Within the ZTAU, veterinary students would be taught to provide proper preventative healthcare, capture, study, feed, maintain, care for, and even do clinical workups on animals not commonly seen in the traditional veterinary hospital clinic. It is meant to engage the student veterinarian in the importance of an animal’s environment to their overall well-being and health
“Though the entire idea behind a ZTAU is new, it is founded on CVM’s pioneering introduction of the concept of a teaching animal unit,” explains Dr. Michael Stoskopf, professor of wildlife and aquatic health. “If we succeed in creating this at NC State, it would transform the way zoological medicine is taught.”
But the plans for creating a ZTAU are more complicated than one might think. A range of species, each with different environmental needs, must be housed and maintained properly to provide the learning environment needed for effective teaching. And all of this – for NC State – must be accomplished with the available resources on the university’s Centennial Biomedical Campus. So how can you rehabilitate Timmy’s turtle in the same place as the injured deer a neighbor found caught in their backyard fence?
During the past year, researchers and graduate students in the CVM and the College of Design’s landscape architecture department have partnered together to create a blueprint for academic teaching facilities by examining the science of animal behavior, management, education, and the landscape habitat in which the animals are housed. Led by Fernando Magallanes, associate professor of landscape architecture, and Dr. Stoskopf, they assessed the existing CVM campus, the appropriate selection of landscapes suitable for ZTAU use, and the development of possible design options.
“The students from the College of Design said it was very enlightening for them to work with a ‘client’ (DVM students) and incorporate that clients’ needs, vision, and opinions into the final product. That is something they are going to have to encounter working in the real world. They won’t be designing within a bubble,” Dr. Magallanes says. “Conversely, the DVM students also mentioned how impactful it was to see how their professional knowledge could be layered onto design to create a better working environment.”
In May, a master plan for the campus was produced which explored the details for selecting and designing the landscape to fit various species of animals and their needs, while taking into account the needs of the veterinary students and instructors. It was presented to faculty from CVM and the university’s provost Dr. Warwick Arden for feedback and analysis.
Going forward, the two colleges are going to continue to partner together to further refine specific details and strategize how the ZTAU could be implemented.
“The next round might include figuring out how the turtle rehabilitation habitat could be created, or how we could develop a specific habitat for recovering avian species,” Dr. Magallanes says. “The plans can take a long time, but we think the end-result will be something that is modeled across the world in similar situations or institutions.” — Caroline Barnhill
Participating CVM students

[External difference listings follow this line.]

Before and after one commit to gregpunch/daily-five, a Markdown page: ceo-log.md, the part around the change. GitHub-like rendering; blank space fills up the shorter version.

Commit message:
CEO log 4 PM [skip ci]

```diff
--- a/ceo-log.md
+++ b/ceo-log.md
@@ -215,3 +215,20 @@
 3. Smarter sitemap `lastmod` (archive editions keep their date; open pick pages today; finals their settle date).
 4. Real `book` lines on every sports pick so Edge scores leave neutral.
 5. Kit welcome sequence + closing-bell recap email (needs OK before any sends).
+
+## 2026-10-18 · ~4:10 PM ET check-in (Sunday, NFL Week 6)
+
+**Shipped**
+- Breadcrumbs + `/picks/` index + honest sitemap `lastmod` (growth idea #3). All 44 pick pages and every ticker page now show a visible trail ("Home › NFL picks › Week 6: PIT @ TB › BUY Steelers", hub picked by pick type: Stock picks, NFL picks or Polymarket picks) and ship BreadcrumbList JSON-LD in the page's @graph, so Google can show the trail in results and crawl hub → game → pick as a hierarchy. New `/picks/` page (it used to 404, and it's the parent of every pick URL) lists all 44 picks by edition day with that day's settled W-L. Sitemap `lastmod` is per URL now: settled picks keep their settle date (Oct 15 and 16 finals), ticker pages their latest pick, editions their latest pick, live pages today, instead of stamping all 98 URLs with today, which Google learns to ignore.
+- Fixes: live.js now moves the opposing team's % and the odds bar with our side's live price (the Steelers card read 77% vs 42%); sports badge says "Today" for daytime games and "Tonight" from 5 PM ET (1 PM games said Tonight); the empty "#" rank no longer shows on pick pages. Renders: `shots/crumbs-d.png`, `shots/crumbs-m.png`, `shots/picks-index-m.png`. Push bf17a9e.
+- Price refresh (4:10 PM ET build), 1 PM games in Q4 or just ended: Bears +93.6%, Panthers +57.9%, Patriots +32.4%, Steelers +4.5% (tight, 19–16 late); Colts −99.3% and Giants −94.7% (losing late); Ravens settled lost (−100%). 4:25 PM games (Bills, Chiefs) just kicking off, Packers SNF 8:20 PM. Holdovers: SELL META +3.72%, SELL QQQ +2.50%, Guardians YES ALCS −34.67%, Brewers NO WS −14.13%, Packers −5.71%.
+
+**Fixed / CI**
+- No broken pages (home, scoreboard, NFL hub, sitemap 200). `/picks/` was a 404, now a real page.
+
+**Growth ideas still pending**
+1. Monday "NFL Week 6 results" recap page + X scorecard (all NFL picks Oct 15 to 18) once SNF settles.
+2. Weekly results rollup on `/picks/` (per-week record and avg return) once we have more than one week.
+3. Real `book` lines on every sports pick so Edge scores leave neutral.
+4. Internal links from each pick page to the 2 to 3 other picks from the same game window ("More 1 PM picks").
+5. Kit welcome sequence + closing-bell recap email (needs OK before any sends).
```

Kate Archibald, Carolyn Collier, Calle Jones, Joe Malatos, Michelle Schisa, Bethany Walters, Lori Westmoreland, Anna Wepprich.